by Mike Cheloha
Yes! I had purchased the incredible iPhone! It was far superior to my previous phone and had the ability to download numerous entertaining apps. Deciding which game to purchase with it, I downloaded the free-to-play “Words With Friends” to see if it was something worth buying. It’s basically a glorified version of Scrabble, which you can play online with friends. After a few test games I decided it was indeed a good game for me, and purchasing it would prevent ads randomly popping up in the middle of the game.
“Ding!” My phone informed me that someone wanted to challenge me. “Words” has a feature that makes it possible to see who has the game installed on their phone. I opened it up and discovered that it was my brother, Willie, who was away at college, wanting to find out who could spell better. He started it off with “LOUT.” It was a simple word that only managed him six points. I was more of a “points man” myself and decided to throw down “LAYER,” which hit a double-word tile and gave me sixteen points. I lead the game for now, but I knew it was only the start.
As the battle altered back and forth, I stayed ahead and it seemed the game would end with me winning by a close lead. But then he played an earth quaking 142-point “NOSEDIVE” that combined a triple-word, double word, and triple-letter tile.
I staggered. I felt my victory was fading away. Searching desperately I jumbled through my letters and finally managed to snag a word that I didn’t even know existed, using my trusty Webster’s dictionary that I opened in a tab on my computer.
“Mike Cheloha played QAID for 102 points,” the message said. It wasn’t enough to equal Willie’s 142-point move, but it was enough to get me back in the lead.
I thought then that the victory would surely be in my grasp. I didn’t expect any more curveballs from Willie. I had a forty-point lead, and knew that only about fifteen tiles remained. I skimmed the board looking at which letters had been used, to see if there was even a possible chance that he could catch back up.
Uh, oh. Some of the major tiles had yet to be played. I looked again at my letters, seeing what my arsenal of possibilities could be. All consonants. Not a single vowel was in my little rack of letters, not even a “y”, sometimes considered a vowel. But only a vowel could save me now. I didn’t know what to do! Should I try to find a word I could add letters to, or should I shuffle out all my old tiles for new ones? I feared that would result in a wasted turn. “Ding!” Willie had played his move, and tied up the game with the word “IS.”
Yes! I knew that this would be victory! “IS” would definitely help me now. Without hesitation I played the word “KISSED,” using up my K, S, and D, and taking an E from the “LAYER” I played at the start of the game. Willie could “kiss” his chances good-bye because I now had a fifty-point lead, and only a mere handful of tiles remained between sweet, sweet victory and me.

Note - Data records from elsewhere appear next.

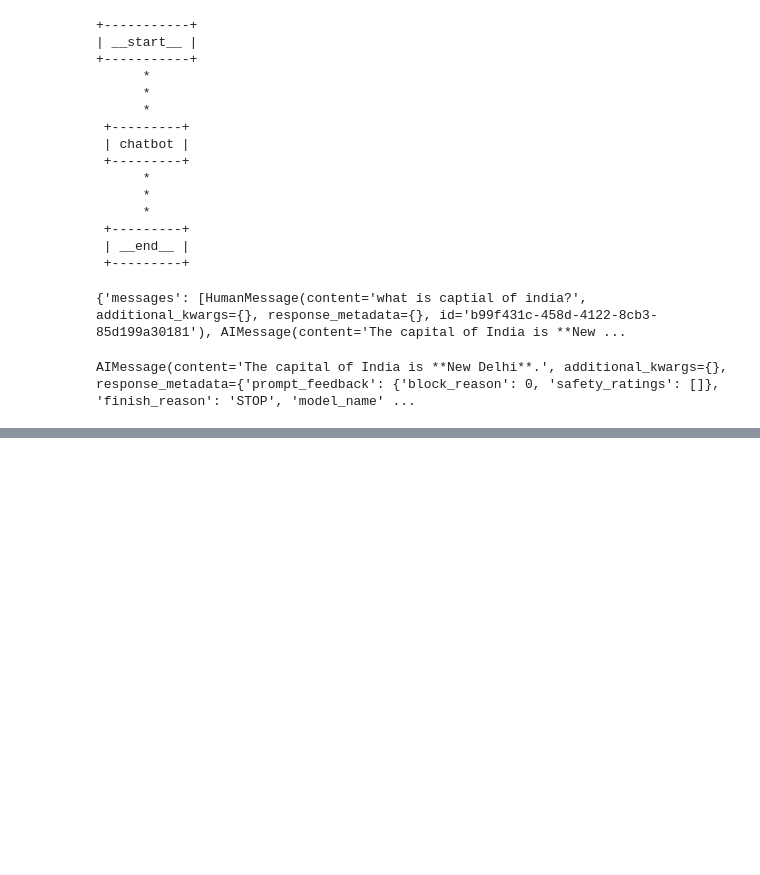
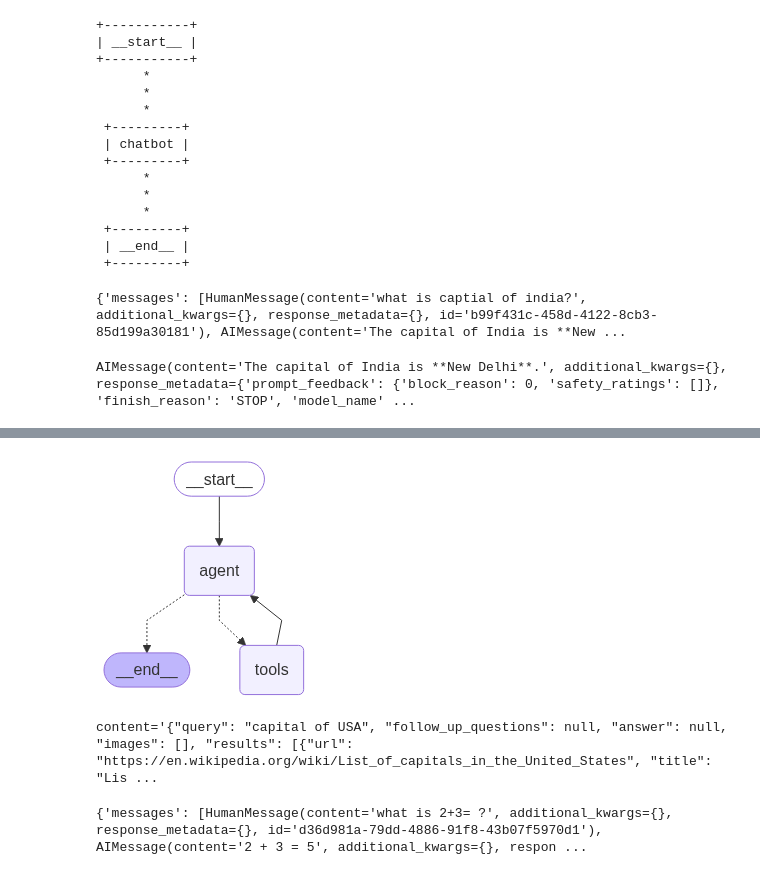
Before and after one commit to ravindu16/-events-app-api-server, a Jupyter notebook: Day3_LangGraph_agenticAI_chatbot.ipynb, the cells around one changed output, grey strips where cells are left out. Saved outputs shown, nothing was run; the diff lists cells and outputs as text; code cells hidden in the pictures; blank space fills up the shorter version.

```diff
--- a/Day3_LangGraph_agenticAI_chatbot.ipynb
+++ b/Day3_LangGraph_agenticAI_chatbot.ipynb
@@ -110,0 +155,19 @@ AIMessage(content='The capital of India is **New Delhi**.', additional_kwargs={}
+# %%
+# create tavily search tool from lagchain
+from langchain_tavily import TavilySearch
+from langchain.tools import tool
+import os
+os.environ["TAVILY_API_KEY"]="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"
+
+@tool
+def search_tool(query: str):
+  '''use this tool search query over web'''
+  tavily_search_tool = TavilySearch()
+  result = tavily_search_tool.invoke(query)
+  return result
+# %%
+agent = create_react_agent(model=llm,tools = [search_tool])
+# %%
+agent
+# %% [output]
+[figure, added]
@@ -110,0 +176,4 @@ AIMessage(content='The capital of India is **New Delhi**.', additional_kwargs={}
+# %%
+print(state['messages'][2])
+# %% [output]
+content='{"query": "capital of USA", "follow_up_questions": null, "answer": null, "images": [], "results": [{"url": "https://en.wikipedia.org/wiki/List_of_capitals_in_the_United_States", "title": "Lis ...
@@ -110,0 +182,4 @@ AIMessage(content='The capital of India is **New Delhi**.', additional_kwargs={}
+# %%
+print(state)
+# %% [output]
+{'messages': [HumanMessage(content='what is 2+3= ?', additional_kwargs={}, response_metadata={}, id='d36d981a-79dd-4886-91f8-43b07f5970d1'), AIMessage(content='2 + 3 = 5', additional_kwargs={}, respon ...
```
Also changed, not shown: parts of 6 cells of this notebook.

Suddenly a message came through the in-game chat box. “I have nothing but vowels left. I swear you have to be cheating somehow.” I didn’t want to reply. I knew that if I did I would spurt out something I would regret. But the temptation was too great.
“You’re losing to your younger brother,” I retorted. It wasn’t amazingly hurtful, but I knew what I said was now engraved in stone. My brother is like an elephant, he will never forget my comment, and I know eventually I’m going to get trampled. He played his last move, and the game ended.
Although the score said differently, I didn’t win. I had won the fight but the war was not over. When we meet in person, I’m as good as dead. “Words With Friends” was starting to look like “Words With Enemies.” I envisioned a broken iPhone in the future. (Sigh) Don’t you just love family?